(Washington, D.C.) – A coalition of education and civil rights advocates led by the Lawyers’ Committee for Civil Rights Under Law called on 30 major universities to immediately end their consideration of SAT/ACT scores for student admissions in a letter today. The groups called on the schools to commit to an equity-based admissions approach in 2020 and beyond that would lead to improved student diversity.

In urging these reforms, the groups’ letter cites the SAT/ACTs’ well-established flaws and built-in biases, including research showing that test scores do not meaningfully predict a student’s success in college, and that high standardized test scores are more closely correlated with race, wealth and parental education than other metrics such as high school grades. The SAT and ACT pose significant barriers to equal educational opportunity while providing no compelling value in admissions. COVID-19 has exacerbated the tests’ biases and defects.

“Colleges must act now to address the ways in which their systemic and historical admissions practices perpetuate and deepen racial inequality,” said David Hinojosa, director of the Educational Opportunities Project at the Lawyers’ Committee for Civil Rights Under Law. “For dozens of highly-resourced colleges still mandating the submission of SAT/ACT tests, there is no justification for continuing to consider the tests, which provide no meaningful information and lock out talented students of color and other marginalized groups. This practice must end and colleges must commit to the most equity-based admissions approach.”
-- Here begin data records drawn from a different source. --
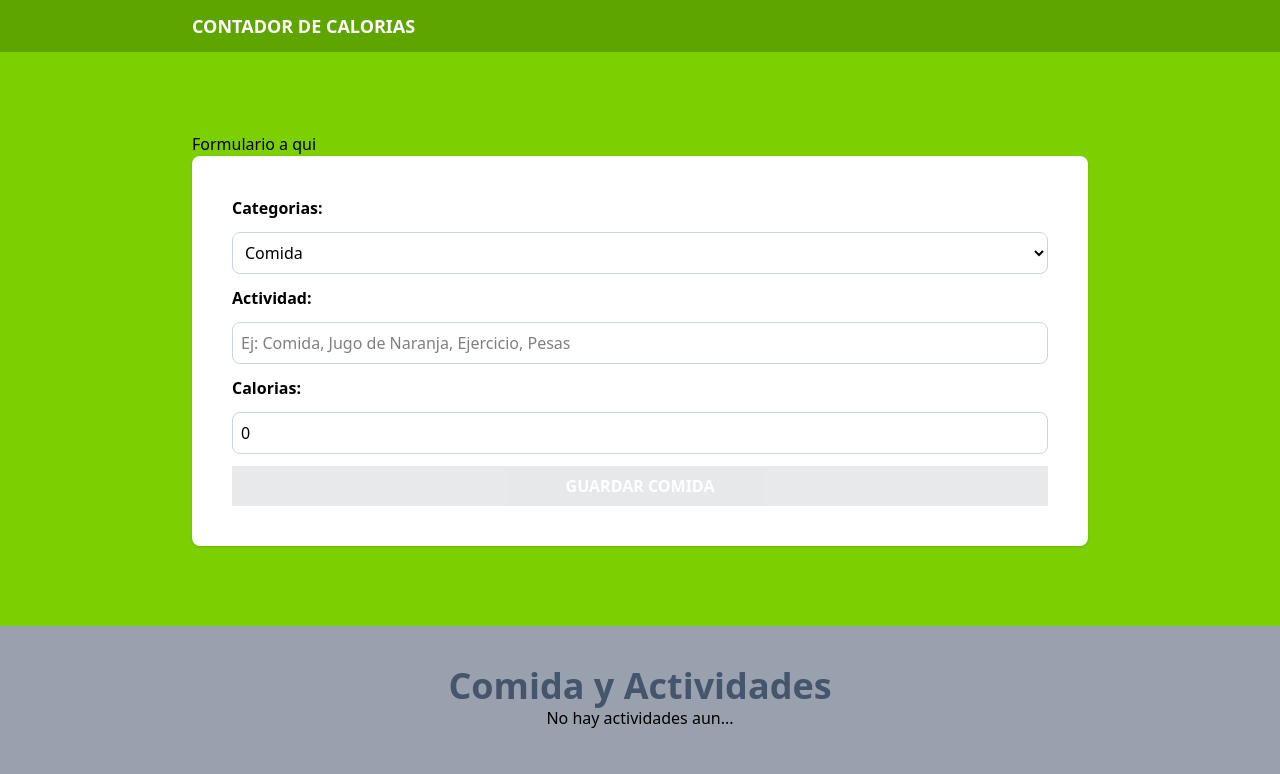
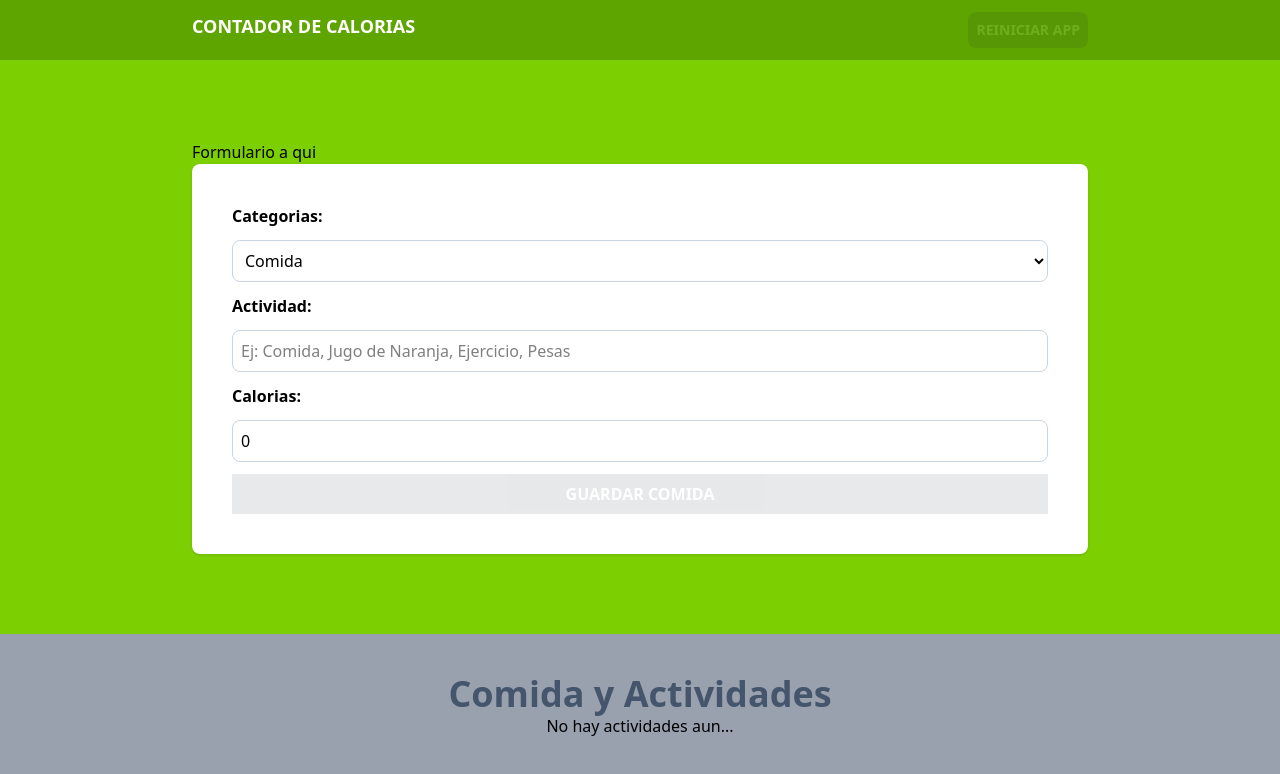
Before and after one commit to Wilson-8/calories-traker, a React (Vite) app: page / in a window 1280 px wide. Shown: the top 774 px of the page. Built offline with nearby package versions, Linux system fonts and the light colour scheme.

Commit message:
cap-160 button deleted-app

```diff
--- a/src/App.tsx
+++ b/src/App.tsx
@@ -1,5 +1,5 @@
 import Form from "./components/Form"
-import {useReducer, useEffect} from "react"
+import {useReducer, useEffect, useMemo} from "react"
 import { activityReducer, initialState } from "./reducers/activity-Reducer"
 import ActivityList from "./components/ActivityList"
 
@@ -10,12 +10,20 @@
 
   useEffect(() => {localStorage.setItem('activities', JSON.stringify(state.activities))},[state.activities])
 
+
+  const canRestartApp = () => useMemo (()=> state.activities.length > 0,[state.activities])
+
   return (
     <>
     <header className="bg-lime-600 py-3">
       <div className="max-w-4xl mx-auto flex justify-between">
 
         <h1 className="text-center text-lg font-bold text-white uppercase">Contador de calorias</h1>
+        <button
+        className="bg-gray-800 hover:bg-gray-900 p-2 font-bold uppercase text-white cursor-pointer rounded-lg text-sm disabled:opacity-10"
+        disabled={!canRestartApp()}
+        onClick={() => dispatch({type: 'restart-app'})}
+        >Reiniciar App</button>
       </div>
 
     </header>
--- a/src/reducers/activity-Reducer.ts
+++ b/src/reducers/activity-Reducer.ts
@@ -5,7 +5,8 @@
 export type ActivityActions =
     {type: 'save-activity', payload: {newActivity: Activity}} |
     {type: 'set-activeId', payload: {id: Activity['id']}} |
-    {type: 'deleted-activity', payload: {id: Activity['id']}}
+    {type: 'deleted-activity', payload: {id: Activity['id']}}|
+    {type: 'restart-app'}
 
 
 export type ActivityState ={
@@ -62,6 +63,11 @@
         }
     }
 
-
+    if (action.type === 'restart-app'){
+        return{
+            activities: [],
+            activeId:''
+        }
+    }
     return state
 }
```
More than a thousand colleges have stopped requiring the SAT/ACTs, with most experiencing marked gains in diversity and excellence across their student body. Dozens more – from state flagships to Ivy League institutions – have dropped the requirement in recent months with the spread of COVID-19. Others, faced with lawsuits arguing that the tests discriminate against students based on wealth, race and disability status, have also ended the practice.

Despite this rapid momentum to drop the test, far too many top universities have stubbornly maintained the requirements. The Lawyers’ Committee identified 30 highly-resourced, highly-ranked colleges and flagship universities in high-minority states whose admissions websites still require college applicants to submit SAT/ACT scores. Institutions are asked to respond by July 10.
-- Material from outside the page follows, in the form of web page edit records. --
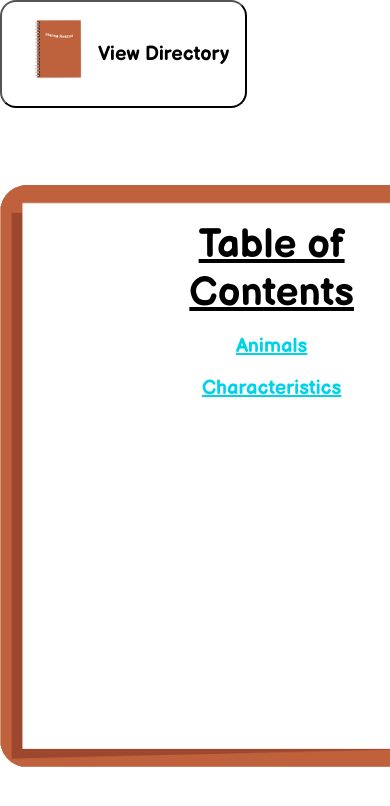
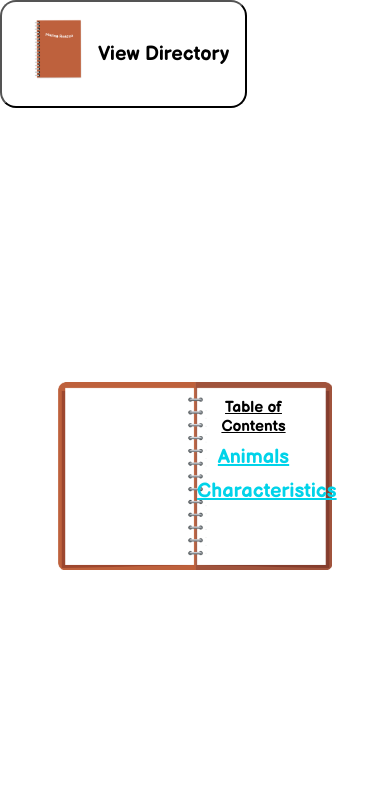
Before and after one commit to UW-AppleJACK/applejack, a React (Create React App) app in the folder marinerescue-frontend/: page /journal in a window 390 px wide. Shown: the top 806 px of the page. Built offline with nearby package versions, Linux system fonts and the light colour scheme.

Commit message:
Make journal responsive

```diff
--- a/marinerescue-frontend/src/components/ComicView.js
+++ b/marinerescue-frontend/src/components/ComicView.js
@@ -77,7 +77,6 @@ class ComicView extends React.Component {
                     left: element.x,
                     top: element.y,
                     textAlign: 'left',
-                    transform: 'scale(0.8)',
                 }}
                 data={journalData}
                 view={JOURNAL_ENTRY_VIEW}
--- a/marinerescue-frontend/src/components/Journal.scss
+++ b/marinerescue-frontend/src/components/Journal.scss
@@ -1,7 +1,14 @@
 @import '../styles/colors';
 
-$page-margin: 20px;
-$page-padding: 16px;
+$journal-natural-width: 849px;
+$journal-natural-height: 582px;
+
+$journal-size: #{"min(70vw, 70vh)"};
+$journal-aspect-ratio: $journal-natural-height / $journal-natural-width;
+$journal-base-font-size: #{"min(2vw, 2vh)"};
+
+$page-margin: $journal-base-font-size;
+$page-padding: $journal-base-font-size;
 
 .journal,
 .journal button {
@@ -13,16 +20,16 @@ $page-padding: 16px;
 .journal {
     display: flex;
     background-image: url('../srcImages/journal-open.png');
-    width: 849px;
-    max-width: 100%;
-    height: 582px;
-    max-height: 100%;
+    background-size: cover;
+    width: $journal-size;
+    height: calc(#{$journal-size} * #{$journal-aspect-ratio});
     transform-origin: top left;
     padding: 0.05px; // prevent margin collapse, rounds to 0
+    font-size: calc(#{$journal-base-font-size});
 
     .page {
         margin: $page-margin;
-        width: calc((100% - #{$page-margin * 3}) / 2);
+        width: calc((100% - #{$page-margin} * 3) / 2);
         padding: $page-padding;
 
         button {
@@ -45,6 +52,7 @@ $page-padding: 16px;
 
     img {
         text-align: center;
+        max-width: 100%;
     }
 
     li,
@@ -57,6 +65,7 @@ $page-padding: 16px;
 
     ul {
         margin-block-start: 0;
+        padding-inline-start: 10px;
     }
 
     .page-infobox {
```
The letter sent to colleges can be found here. The institutions receiving the letter include:

Auburn University
Clemson University
Duke University
Emory University
Florida State University
Georgetown University
Georgia Institute of Technology-Main Campus
Louisiana State University
Massachusetts Institute of Technology
Northwestern University
Princeton University
Rice University
Stanford University
Texas A & M University-College Station
The University of Alabama
The University of Tennessee-Knoxville
The University of Texas at Austin
University of Arkansas
University of Florida
University of Georgia
University of Maryland-College Park
University of Massachusetts-Amherst
University of Michigan-Ann Arbor
University of Minnesota-Twin Cities
University of North Carolina at Chapel Hill
University of Notre Dame
University of Pittsburgh-Pittsburgh Campus
University of South Carolina-Columbia
University of Wisconsin-Madison
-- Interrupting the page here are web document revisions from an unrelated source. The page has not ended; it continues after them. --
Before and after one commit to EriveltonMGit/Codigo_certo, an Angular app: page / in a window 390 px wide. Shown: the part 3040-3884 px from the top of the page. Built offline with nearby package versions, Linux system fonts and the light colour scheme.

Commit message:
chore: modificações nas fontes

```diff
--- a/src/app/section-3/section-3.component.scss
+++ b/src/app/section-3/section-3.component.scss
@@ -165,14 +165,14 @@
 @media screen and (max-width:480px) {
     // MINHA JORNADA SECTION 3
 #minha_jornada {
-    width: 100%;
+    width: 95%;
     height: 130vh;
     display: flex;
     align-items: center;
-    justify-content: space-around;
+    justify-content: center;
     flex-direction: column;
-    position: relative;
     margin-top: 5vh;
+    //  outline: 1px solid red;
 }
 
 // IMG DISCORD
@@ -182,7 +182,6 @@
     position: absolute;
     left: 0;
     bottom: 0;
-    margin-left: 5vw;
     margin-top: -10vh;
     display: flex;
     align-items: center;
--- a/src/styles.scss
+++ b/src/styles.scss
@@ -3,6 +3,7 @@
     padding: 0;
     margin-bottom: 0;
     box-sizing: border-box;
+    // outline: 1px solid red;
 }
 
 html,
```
About the Lawyers’ Committee for Civil Rights Under Law The Lawyers’ Committee for Civil Rights Under Law (Lawyers’ Committee), a nonpartisan, nonprofit organization, was formed in 1963 at the request of President John F. Kennedy to involve the private bar in providing legal services to address racial discrimination. The principal mission of the Lawyers’ Committee for Civil Rights Under Law is to secure, through the rule of law, equal justice for all, particularly in the areas of voting rights, criminal justice, fair housing and community development, economic justice, educational opportunities, and hate crimes.  For more information, please visit